START SOURCE INFORMATION

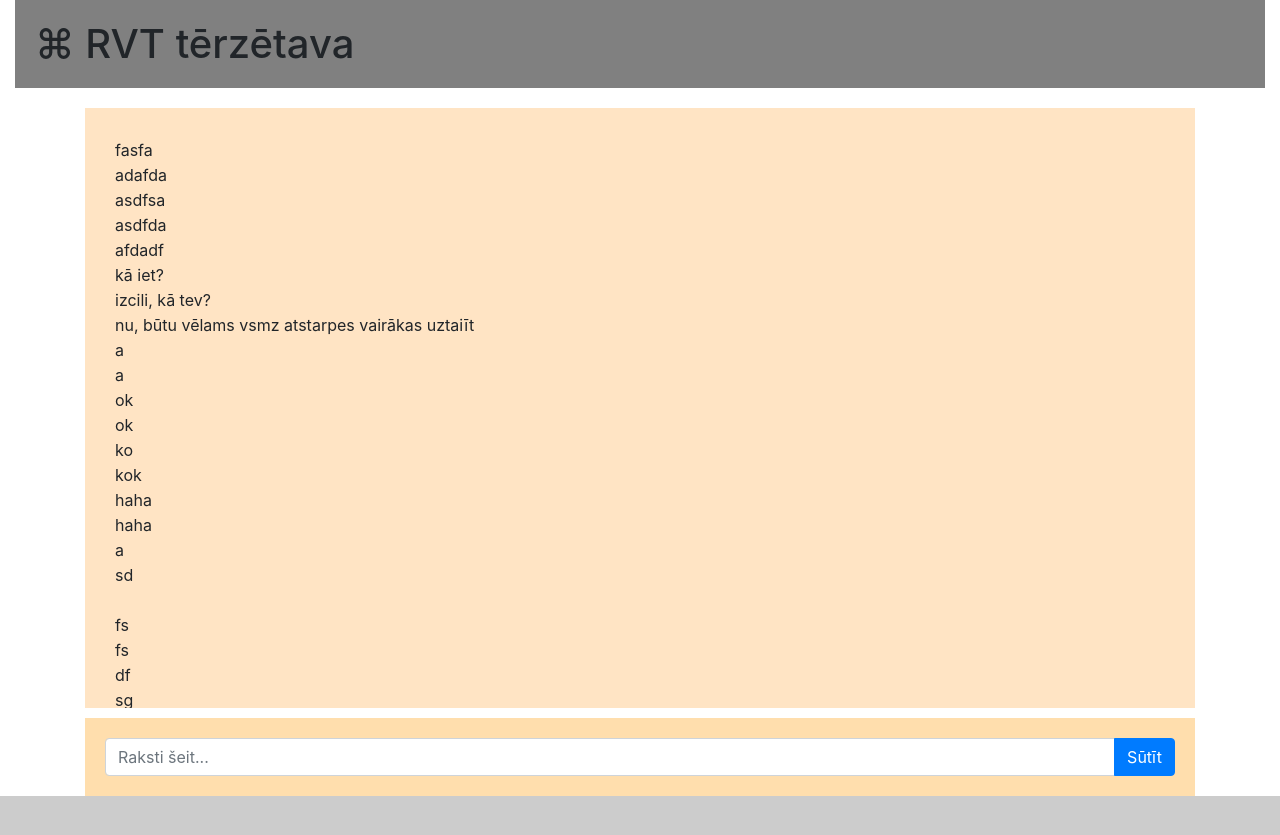
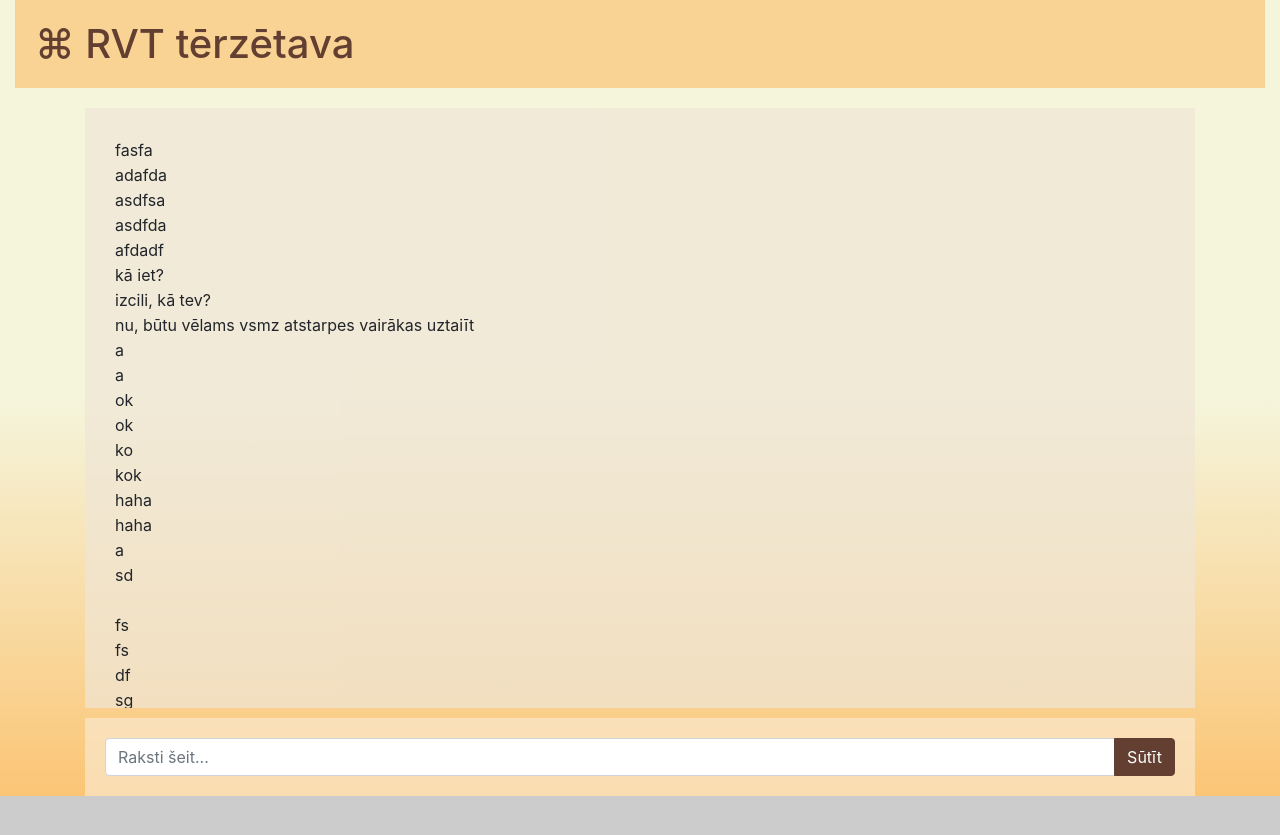
Before and after one commit to NataljaJermakova/d21-2-flask, a Flask app: page / in a window 1280 px wide. Shown: the top 835 px of the page. Run offline with Flask 2, Linux system fonts and the light colour scheme; some libraries are stand-ins or nearby versions.

Commit message:
added color style

```diff
--- a/chats.txt
+++ b/chats.txt
@@ -36,3 +36,4 @@ asdasdg
 dfafafa
 asfasf
 asdfa
+lkjj
--- a/static/css/main.css
+++ /dev/null
@@ -1,27 +0,0 @@
-html{
-	background: #cccccc no-repeat;
-	background-image: linear-gradient(beige, beige, #b6c9c2);
-}
-
-.saraksts{
-  height: 600px;
-  background-color: bisque;
-  margin: 20px 0 10px 0;
-  padding: 30px;
-  line-height: 25px;
-  overflow: auto;
-  word-wrap: break-word;
-}
-h1{
-  padding: 20px;
-  background-color: grey;
-}
-
-.text-box{
-  padding: 20px;
-  background-color: navajowhite;
-}
-.check{
-  text-align: center;
-  margin: auto;
-}
--- /dev/null
+++ b/static/css/style.css
@@ -0,0 +1,32 @@
+body{
+	background: #cccccc no-repeat;
+	background-image: linear-gradient(beige, beige, rgb(251, 197, 117));
+}
+
+.saraksts{
+  height: 600px;
+  background-color: rgba(239, 229, 214, 0.7);
+  margin: 20px 0 10px 0;
+  padding: 30px;
+  line-height: 25px;
+  overflow: auto;
+  word-wrap: break-word;
+}
+h1{
+  padding: 20px;
+  background-color: rgba(251, 197, 117, 0.7);
+  color: rgb(99, 63, 50);
+}
+
+.text-box{
+  padding: 20px;
+  background-color: rgba(251, 237, 217, 0.6);
+}
+.check{
+  text-align: center;
+  margin-top: 25%;
+}
+.btn{
+  background-color: rgb(99, 63, 50);
+  border-color: rgb(99, 63, 50);
+}
--- a/templates/index.html
+++ b/templates/index.html
@@ -1,5 +1,5 @@
 <!DOCTYPE html>
-<html>
+<html lang="en">
 
     <head>
         <meta charset="utf-8">
@@ -10,7 +10,7 @@
 
 
         <link rel="stylesheet" href="https://maxcdn.bootstrapcdn.com/bootstrap/4.4.1/css/bootstrap.min.css">
-    <link rel="stylesheet" href="static/css/main.css">
+        <link href="/static/css/style.css" rel="stylesheet">
 
         <title>RVT chats</title>
         <link href="{{ url_for('static', filename='favicon.ico') }}" rel="icon" type="image/x-icon" />
```
Also changed, not shown: templates/check.html (+5 -5 lines), static/css/index.css (added), templates/chats.html (indentation only). Lines whose indentation alone changed are shown as unchanged.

END SOURCE INFORMATION

### EXERCISE REQUIREMENTS
Nothing but a number belongs in the answer, namely how many lines above include "html".

### REPLY
7